Task prompt:
Across the entries that follow, count each line holding "plane" and state the total alone.

== Extracted entries ==

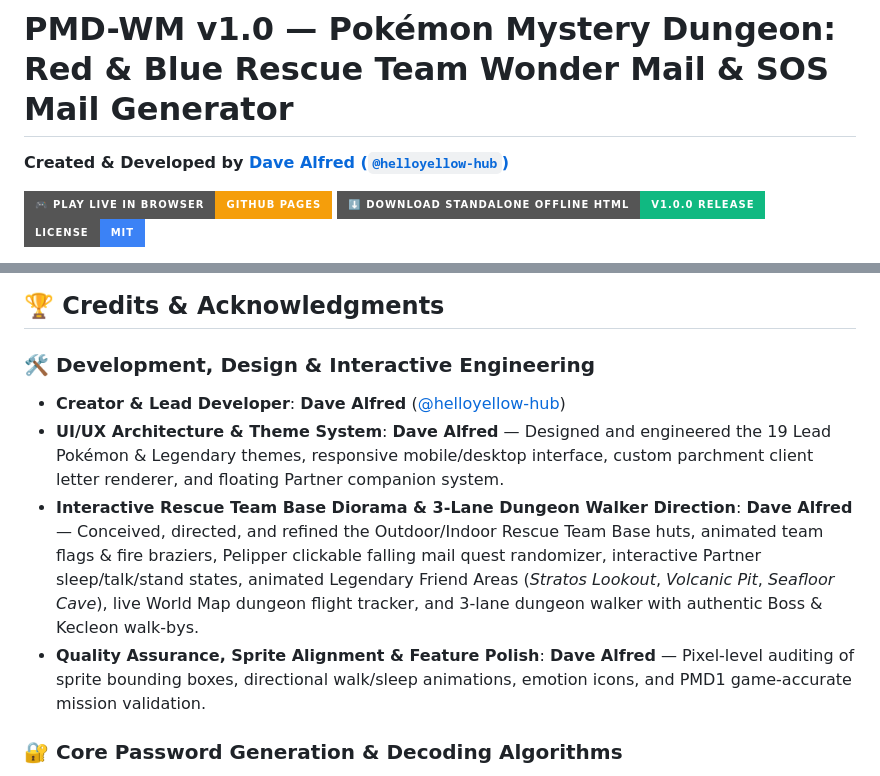
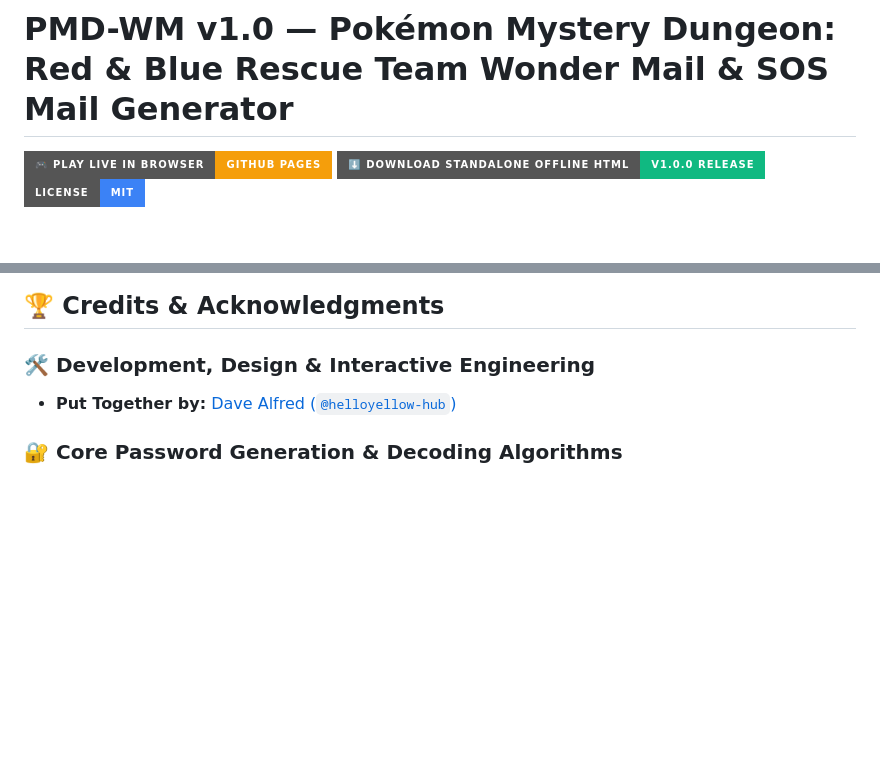
Before and after one commit to helloyellow-hub/PMD-Rescue-Team-Wondermail-Generator, a Markdown page: README.md, 2 parts joined by grey strips. Rendered like a GitHub page; badges without logos; blank space fills up the shorter version.

Commit message:
Soften the README credit wording.
Drop the header "Created & Developed by" line and the extra lead-developer bullets, and credit Dave Alfred once as "Put Together by".

Co-authored-by: Dave Alfred <helloyellow-hub@users.noreply.github.com>

```diff
--- a/README.md
+++ b/README.md
@@ -1,6 +1,4 @@
 # PMD-WM v1.0 — Pokémon Mystery Dungeon: Red & Blue Rescue Team Wonder Mail & SOS Mail Generator
-
-**Created & Developed by [Dave Alfred (`@helloyellow-hub`)](https://github.com/helloyellow-hub)**
 
 [![Play Live in Browser (GitHub Pages)](https://img.shields.io/badge/%F0%9F%8E%AE_Play_Live_in_Browser-GitHub_Pages-f59e0b?style=for-the-badge)](https://helloyellow-hub.github.io/PMD-Rescue-Team-Wondermail-Generator/)
 [![Download Standalone Offline HTML (v1.0.0 Release)](https://img.shields.io/badge/%E2%AC%87%EF%B8%8F_Download_Standalone_Offline_HTML-v1.0.0_Release-10b981?style=for-the-badge)](https://github.com/helloyellow-hub/PMD-Rescue-Team-Wondermail-Generator/releases/latest)
@@ -131,10 +129,7 @@ A standalone, zero-dependency, offline-capable single-file HTML application (`PM
 ## 🏆 Credits & Acknowledgments
 
 ### 🛠️ Development, Design & Interactive Engineering
-- **Creator & Lead Developer**: **Dave Alfred** ([@helloyellow-hub](https://github.com/helloyellow-hub))
-- **UI/UX Architecture & Theme System**: **Dave Alfred** — Designed and engineered the 19 Lead Pokémon & Legendary themes, responsive mobile/desktop interface, custom parchment client letter renderer, and floating Partner companion system.
-- **Interactive Rescue Team Base Diorama & 3-Lane Dungeon Walker Direction**: **Dave Alfred** — Conceived, directed, and refined the Outdoor/Indoor Rescue Team Base huts, animated team flags & fire braziers, Pelipper clickable falling mail quest randomizer, interactive Partner sleep/talk/stand states, animated Legendary Friend Areas (*Stratos Lookout*, *Volcanic Pit*, *Seafloor Cave*), live World Map dungeon flight tracker, and 3-lane dungeon walker with authentic Boss & Kecleon walk-bys.
-- **Quality Assurance, Sprite Alignment & Feature Polish**: **Dave Alfred** — Pixel-level auditing of sprite bounding boxes, directional walk/sleep animations, emotion icons, and PMD1 game-accurate mission validation.
+- **Put Together by:** [Dave Alfred (`@helloyellow-hub`)](https://github.com/helloyellow-hub)
 
 ### 🔐 Core Password Generation & Decoding Algorithms
 - **[UPokeCenter (Peter O. / The Ultimate Pokémon Center)](https://www.upokecenter.com/games/dungeon/guides/wondermail.php)** — Most importantly, special thanks to **UPokeCenter** (`wondermail.php` & `sosgen.php`) for reverse-engineering and documenting the original *Pokémon Mystery Dungeon: Red & Blue Rescue Team* 24-character Wonder Mail and 54-character SOS / A-OK / Thank-You Mail bit-packing tables, checksums, encryption tables, mission validation rules, and flavor-text generation logic.
```
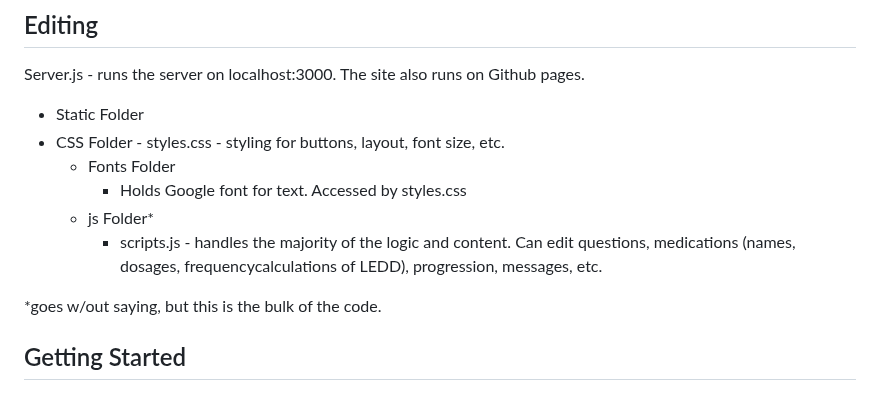
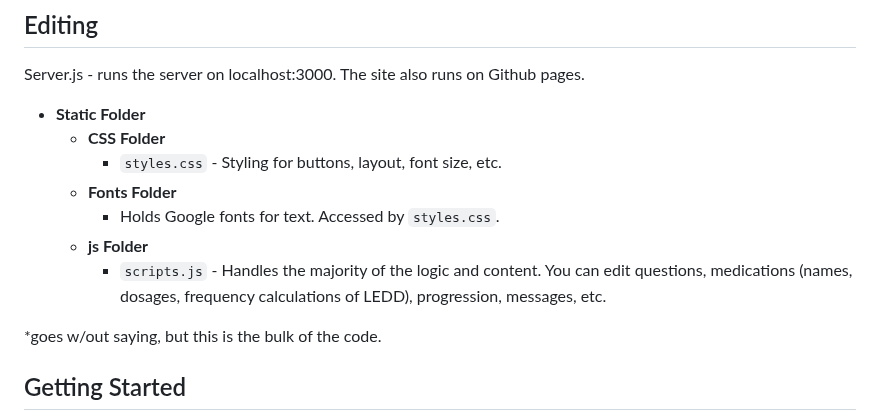
Before and after one commit to ArtDynasty13/dbs, a Markdown page: README.md, the part around the change. Rendered like a GitHub page.

```diff
--- a/README.md
+++ b/README.md
@@ -14,13 +14,13 @@ FAILURE - a non-candidacy message is shown to the user
 
 Server.js - runs the server on localhost:3000. The site also runs on Github pages.
 
-- Static Folder
- - CSS Folder
-       - styles.css - styling for buttons, layout, font size, etc.
-    - Fonts Folder
-        - Holds Google font for text. Accessed by styles.css
-    - js Folder*
-        - scripts.js - handles the majority of the logic and content. Can edit questions, medications (names, dosages, frequencycalculations of LEDD), progression, messages, etc.
+- **Static Folder**
+  - **CSS Folder**
+    - `styles.css` - Styling for buttons, layout, font size, etc.
+  - **Fonts Folder**
+    - Holds Google fonts for text. Accessed by `styles.css`.
+  - **js Folder**
+    - `scripts.js` - Handles the majority of the logic and content. You can edit questions, medications (names, dosages, frequency calculations of LEDD), progression, messages, etc.
 
 *goes w/out saying, but this is the bulk of the code.
 
```
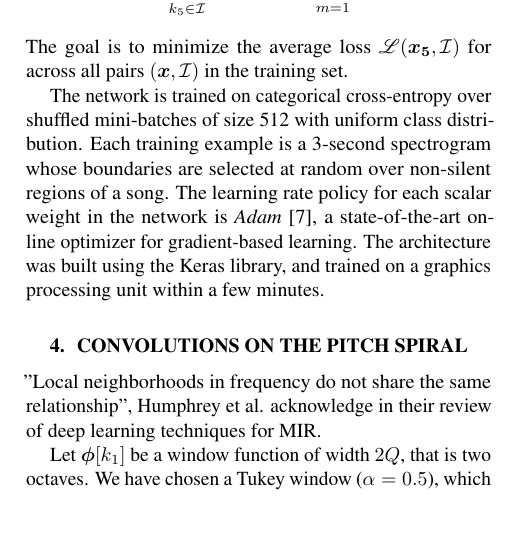
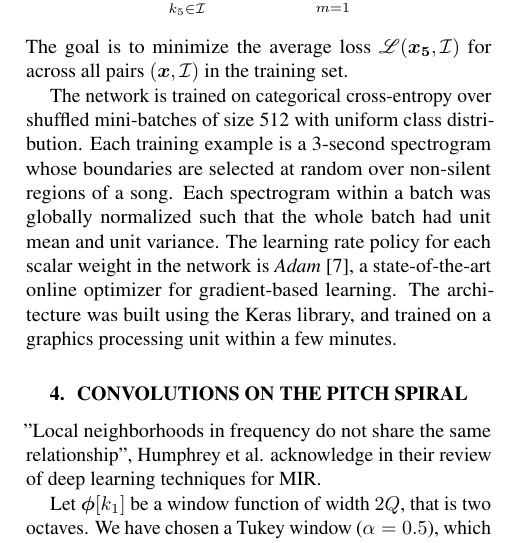
Before and after one commit to lostanlen/ismir2016, a LaTeX paper (paper/ISMIR2015template.tex): part of one column of page 2 of 4, cut so that both start at the same text, the shorter picture padded with empty space. Compiled offline with pdfLaTeX.

Commit message:
batch normalization of inputs (should perhaps be clarified)

```diff
--- a/paper/ISMIR2015template.tex
+++ b/paper/ISMIR2015template.tex
@@ -227,13 +227,12 @@ The goal is to minimize the average loss $\mathscr{L}(\boldsymbol{x_5}, \mathcal
 % Categorical cross-entropy
 % For music instrument classification, this objective function is a histogram of the active instruments within an audio stream.
 The network is trained on categorical cross-entropy over shuffled mini-batches of size 512 with uniform class distribution.
-Each training example is a 3-second spectrogram whose boundaries are selected at random over non-silent regions of a song.
+Each training example is a 3-second spectrogram whose boundaries are selected at random over non-silent regions of a song. Each spectrogram within a batch was globally normalized such that the whole batch had unit mean and unit variance.
 The learning rate policy for each scalar weight in the network is \emph{Adam} \cite{Kingma2015}, a state-of-the-art online optimizer for gradient-based learning.
 The architecture was built using the Keras library, and trained on a graphics processing unit within a few minutes.
 
 % Source-filter equation
 % Ref to LeCun on disentangling factors of variability
-% Ref to deeply supervised nets
 % Ref to NIPS 2015
 % Ref to Mallat 2016
 
```
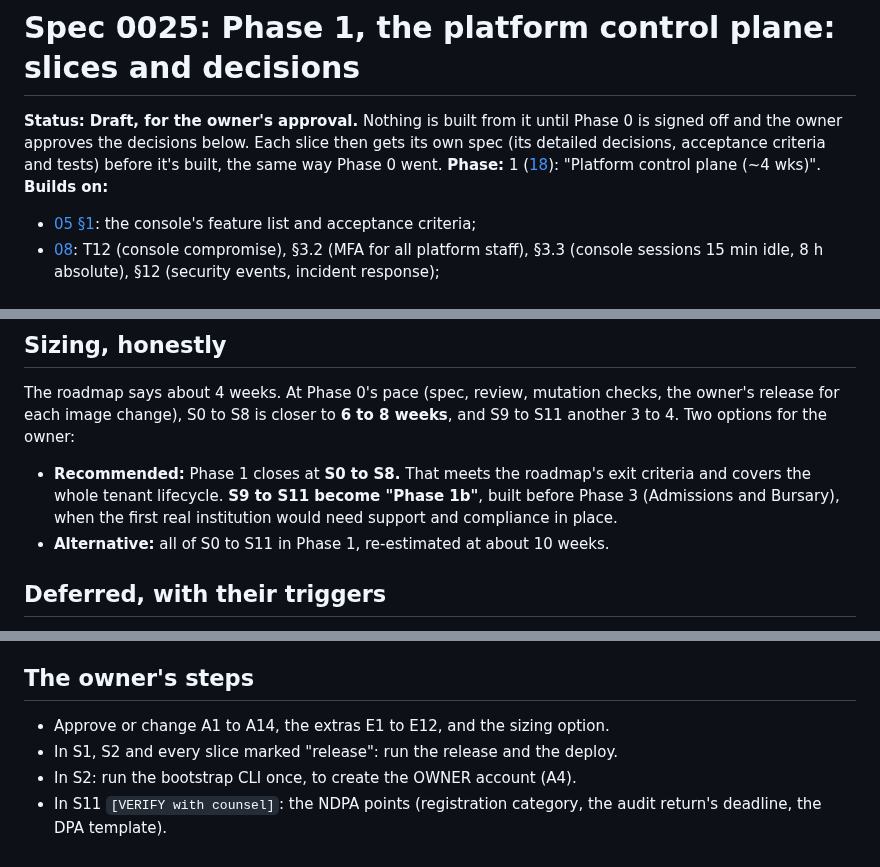
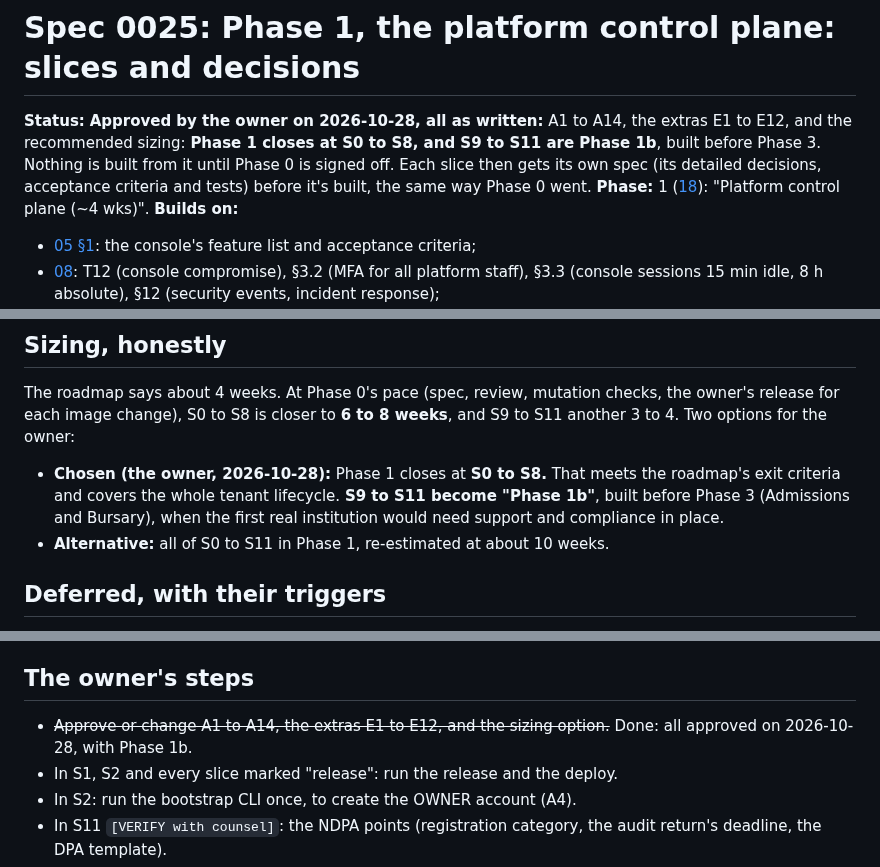
Before and after one commit to w1t3ack3r/univarse, a Markdown page: docs/specs/0025-phase-1-control-plane.md, 3 parts joined by grey strips. Drawn GitHub-style.

Commit message:
docs(platform): spec 0025 approved, with Phase 1b
Co-Authored-By: Claude Opus 5.5 <noreply@anthropic.com>

```diff
--- a/docs/specs/0025-phase-1-control-plane.md
+++ b/docs/specs/0025-phase-1-control-plane.md
@@ -1,6 +1,6 @@
 # Spec 0025: Phase 1, the platform control plane: slices and decisions
 
-**Status:** **Draft, for the owner's approval.** Nothing is built from it until Phase 0 is signed off and the owner approves the decisions below. Each slice then gets its own spec (its detailed decisions, acceptance criteria and tests) before it's built, the same way Phase 0 went.
+**Status:** **Approved by the owner on 2026-10-28, all as written:** A1 to A14, the extras E1 to E12, and the recommended sizing: **Phase 1 closes at S0 to S8, and S9 to S11 are Phase 1b**, built before Phase 3. Nothing is built from it until Phase 0 is signed off. Each slice then gets its own spec (its detailed decisions, acceptance criteria and tests) before it's built, the same way Phase 0 went.
 **Phase:** 1 ([18](../18-roadmap.md)): "Platform control plane (~4 wks)".
 **Builds on:**
 
@@ -106,7 +106,7 @@ The roadmap's three, plus what the console's threat model needs:
 
 The roadmap says about 4 weeks. At Phase 0's pace (spec, review, mutation checks, the owner's release for each image change), S0 to S8 is closer to **6 to 8 weeks**, and S9 to S11 another 3 to 4. Two options for the owner:
 
-- **Recommended:** Phase 1 closes at **S0 to S8.** That meets the roadmap's exit criteria and covers the whole tenant lifecycle. **S9 to S11 become "Phase 1b"**, built before Phase 3 (Admissions and Bursary), when the first real institution would need support and compliance in place.
+- **Chosen (the owner, 2026-10-28):** Phase 1 closes at **S0 to S8.** That meets the roadmap's exit criteria and covers the whole tenant lifecycle. **S9 to S11 become "Phase 1b"**, built before Phase 3 (Admissions and Bursary), when the first real institution would need support and compliance in place.
 - **Alternative:** all of S0 to S11 in Phase 1, re-estimated at about 10 weeks.
 
 ## Deferred, with their triggers
@@ -120,7 +120,7 @@ The roadmap says about 4 weeks. At Phase 0's pace (spec, review, mutation checks
 
 ## The owner's steps
 
-- Approve or change A1 to A14, the extras E1 to E12, and the sizing option.
+- ~~Approve or change A1 to A14, the extras E1 to E12, and the sizing option.~~ Done: all approved on 2026-10-28, with Phase 1b.
 - In S1, S2 and every slice marked "release": run the release and the deploy.
 - In S2: run the bootstrap CLI once, to create the OWNER account (A4).
 - In S11 `[VERIFY with counsel]`: the NDPA points (registration category, the audit return's deadline, the DPA template).
```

===

Your response:
5